Citrulline does not prevent skeletal muscle wasting or weakness in limb-casted mice.


PMID 25740910

Abstract
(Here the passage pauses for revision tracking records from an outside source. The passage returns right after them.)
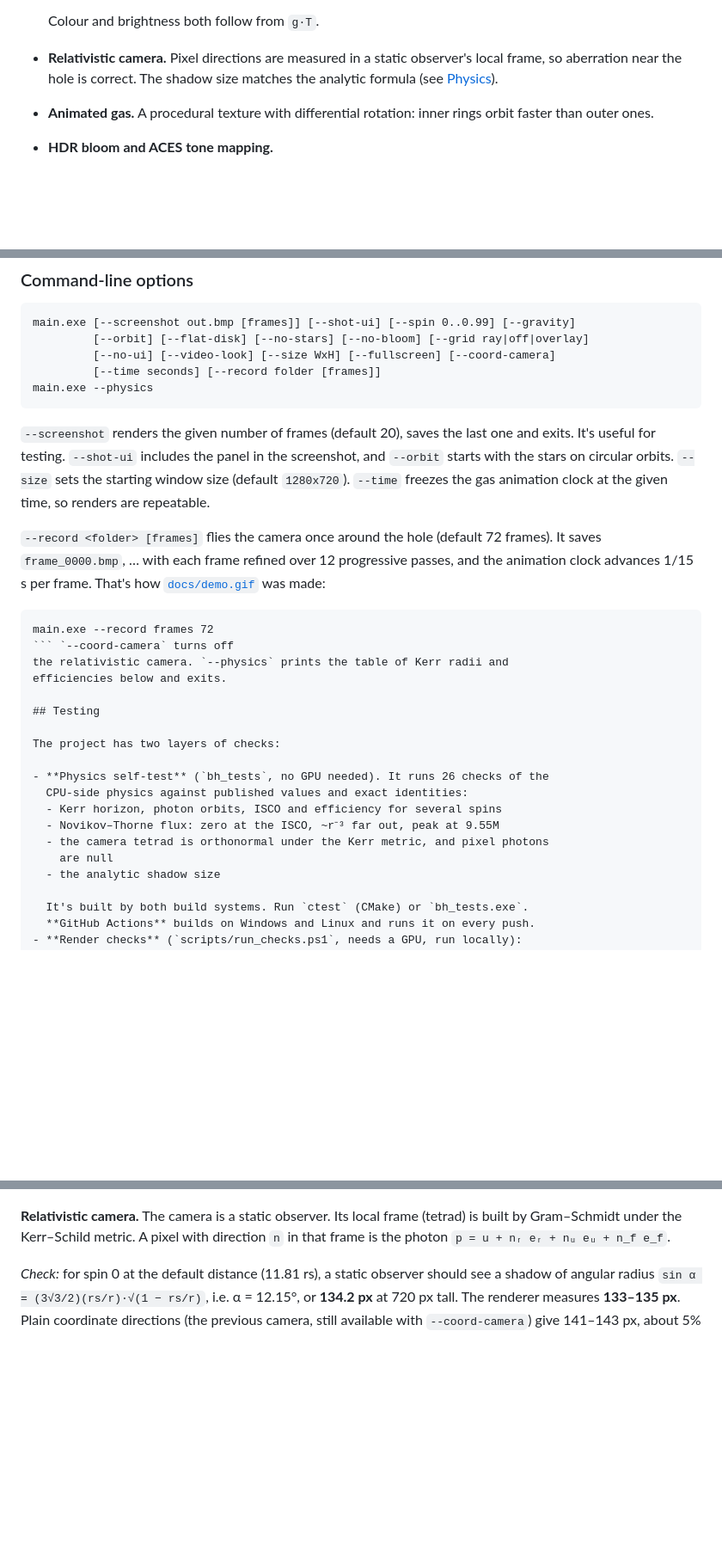
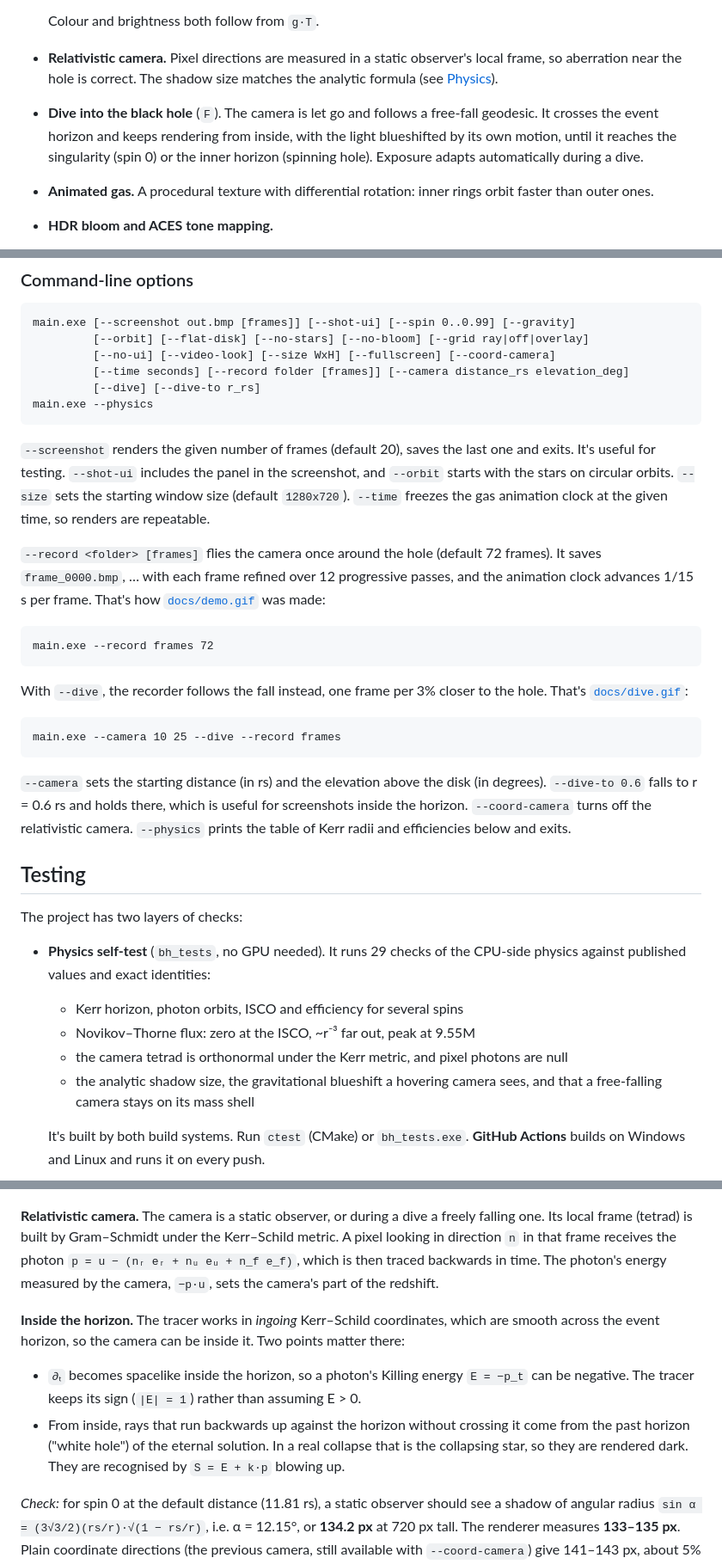
Before and after one commit to yubyunghun/blackhole-sim, a Markdown page: README.md, 3 parts joined by grey strips. Shown at 86% size. GitHub-like rendering; blank space fills up the shorter version.

````diff
--- a/README.md
+++ b/README.md
@@ -34,6 +36,11 @@ relativistic effects.
 - **Relativistic camera.** Pixel directions are measured in a static
   observer's local frame, so aberration near the hole is correct. The shadow
   size matches the analytic formula (see [Physics](#physics)).
+- **Dive into the black hole** (`F`). The camera is let go and follows a
+  free-fall geodesic. It crosses the event horizon and keeps rendering from
+  inside, with the light blueshifted by its own motion, until it reaches the
+  singularity (spin 0) or the inner horizon (spinning hole). Exposure adapts
+  automatically during a dive.
 - **Animated gas.** A procedural texture with differential rotation: inner
   rings orbit faster than outer ones.
 - **HDR bloom and ACES tone mapping.**
@@ -164,7 +172,8 @@ included in `third_party/`.
 main.exe [--screenshot out.bmp [frames]] [--shot-ui] [--spin 0..0.99] [--gravity]
          [--orbit] [--flat-disk] [--no-stars] [--no-bloom] [--grid ray|off|overlay]
          [--no-ui] [--video-look] [--size WxH] [--fullscreen] [--coord-camera]
-         [--time seconds] [--record folder [frames]]
+         [--time seconds] [--record folder [frames]] [--camera distance_rs elevation_deg]
+         [--dive] [--dive-to r_rs]
 main.exe --physics
 ```
 
@@ -181,7 +190,18 @@ That's how [`docs/demo.gif`](docs/demo.gif) was made:
 
 ```bat
 main.exe --record frames 72
-``` `--coord-camera` turns off
+```
+
+With `--dive`, the recorder follows the fall instead, one frame per 3%
+closer to the hole. That's [`docs/dive.gif`](docs/dive.gif):
+
+```bat
+main.exe --camera 10 25 --dive --record frames
+```
+
+`--camera` sets the starting distance (in rs) and the elevation above the
+disk (in degrees). `--dive-to 0.6` falls to r = 0.6 rs and holds there, which
+is useful for screenshots inside the horizon. `--coord-camera` turns off
 the relativistic camera. `--physics` prints the table of Kerr radii and
 efficiencies below and exits.
 
@@ -189,13 +209,14 @@ efficiencies below and exits.
 
 The project has two layers of checks:
 
-- **Physics self-test** (`bh_tests`, no GPU needed). It runs 26 checks of the
+- **Physics self-test** (`bh_tests`, no GPU needed). It runs 29 checks of the
   CPU-side physics against published values and exact identities:
   - Kerr horizon, photon orbits, ISCO and efficiency for several spins
   - Novikov–Thorne flux: zero at the ISCO, ~r⁻³ far out, peak at 9.55M
   - the camera tetrad is orthonormal under the Kerr metric, and pixel photons
     are null
-  - the analytic shadow size
+  - the analytic shadow size, the gravitational blueshift a hovering camera
+    sees, and that a free-falling camera stays on its mass shell
 
   It's built by both build systems. Run `ctest` (CMake) or `bh_tests.exe`.
   **GitHub Actions** builds on Windows and Linux and runs it on every push.
@@ -250,9 +271,23 @@ around the shadow. At spin 0.9 it reaches 1.16 rs.
 
 ![Spin 0 vs spin 0.9](docs/spin.png)
 
-**Relativistic camera.** The camera is a static observer. Its local frame
-(tetrad) is built by Gram–Schmidt under the Kerr–Schild metric. A pixel with
-direction `n` in that frame is the photon `p = u + nᵣ eᵣ + nᵤ eᵤ + n_f e_f`.
+**Relativistic camera.** The camera is a static observer, or during a dive a
+freely falling one. Its local frame (tetrad) is built by Gram–Schmidt under
+the Kerr–Schild metric. A pixel looking in direction `n` in that frame
+receives the photon `p = u − (nᵣ eᵣ + nᵤ eᵤ + n_f e_f)`, which is then traced
+backwards in time. The photon's energy measured by the camera, `−p·u`, sets
+the camera's part of the redshift.
+
+**Inside the horizon.** The tracer works in *ingoing* Kerr–Schild
+coordinates, which are smooth across the event horizon, so the camera can be
+inside it. Two points matter there:
+- `∂ₜ` becomes spacelike inside the horizon, so a photon's Killing energy
+  `E = −p_t` can be negative. The tracer keeps its sign (`|E| = 1`) rather
+  than assuming E > 0.
+- From inside, rays that run backwards up against the horizon without
+  crossing it come from the past horizon ("white hole") of the eternal
+  solution. In a real collapse that is the collapsing star, so they are
+  rendered dark. They are recognised by `S = E + k·p` blowing up.
 
 *Check:* for spin 0 at the default distance (11.81 rs), a static observer
 should see a shadow of angular radius
````
Also changed, not shown: other parts of README.md (+14 -4 lines), docs/screenshot.png, 12 other files.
Increasing arginine (Arg) availability reduces atrophy in cultured skeletal muscle cells. Supplementation with its metabolic precursor citrulline (Cit) is more effective at improving skeletal muscle Arg concentrations. We tested the hypothesis that Cit supplementation would attenuate skeletal muscle atrophy and loss of function during hindlimb immobilization in mice. Male C57BL/6JArc mice underwent 14 d of unilateral hindlimb immobilization/plaster casting and were supplemented with ~0.81 g Cit · kg⁻¹ · d⁻¹ (CIT group) or Ala (ALA group) mixed into their food. The uncasted contralateral limb (internal control) and an uncasted group (CON) served as controls. Muscle atrophy was evaluated with mass, fiber area, and in situ muscle function. Tibialis anterior (TA) muscle mass [ALA: 37.6 ± 0.92 mg; CIT: 38.3 ± 1.25 mg] and peak tetanic force (ALA: 1150 ± 38.5 mN; CIT: 1150 ± 52.0 mN) were lower (P < 0.001) in the ALA (53.9 ± 0.42 mg) and CIT (1760 ± 28.5 mN) groups than in the CON group. No difference was found between ALA and CIT groups for TA mass, fiber area, or peak force. The mRNA expression of the nitric oxide synthase 2, inducible (Nos2; ~15-fold) and B-cell chronic lymphoid leukemia/lymphoma 2/adenovirus E1B 19 kDa interacting protein 3 (Bnip3; ~17-fold) genes and the ratio of microtubule-associated protein light chain 3BII to 3BI (LC3BII:LC3BI) (50.5% ± 17.7%) were higher (P < 0.05) in the ALA group than in the CON group, suggesting increased autophagy. In the CIT group, Bnip3 mRNA was lower (-70%; P < 0.05) and Nos2 mRNA tended to be lower (-45%; P = 0.05) than in the ALA group, whereas LC3BII:LC3BI was not different from the CON group. Cit treatment of male mice did not affect therapeutically relevant outcome measures such as skeletal muscle mass and peak muscle force after 14 d of hindlimb immobilization.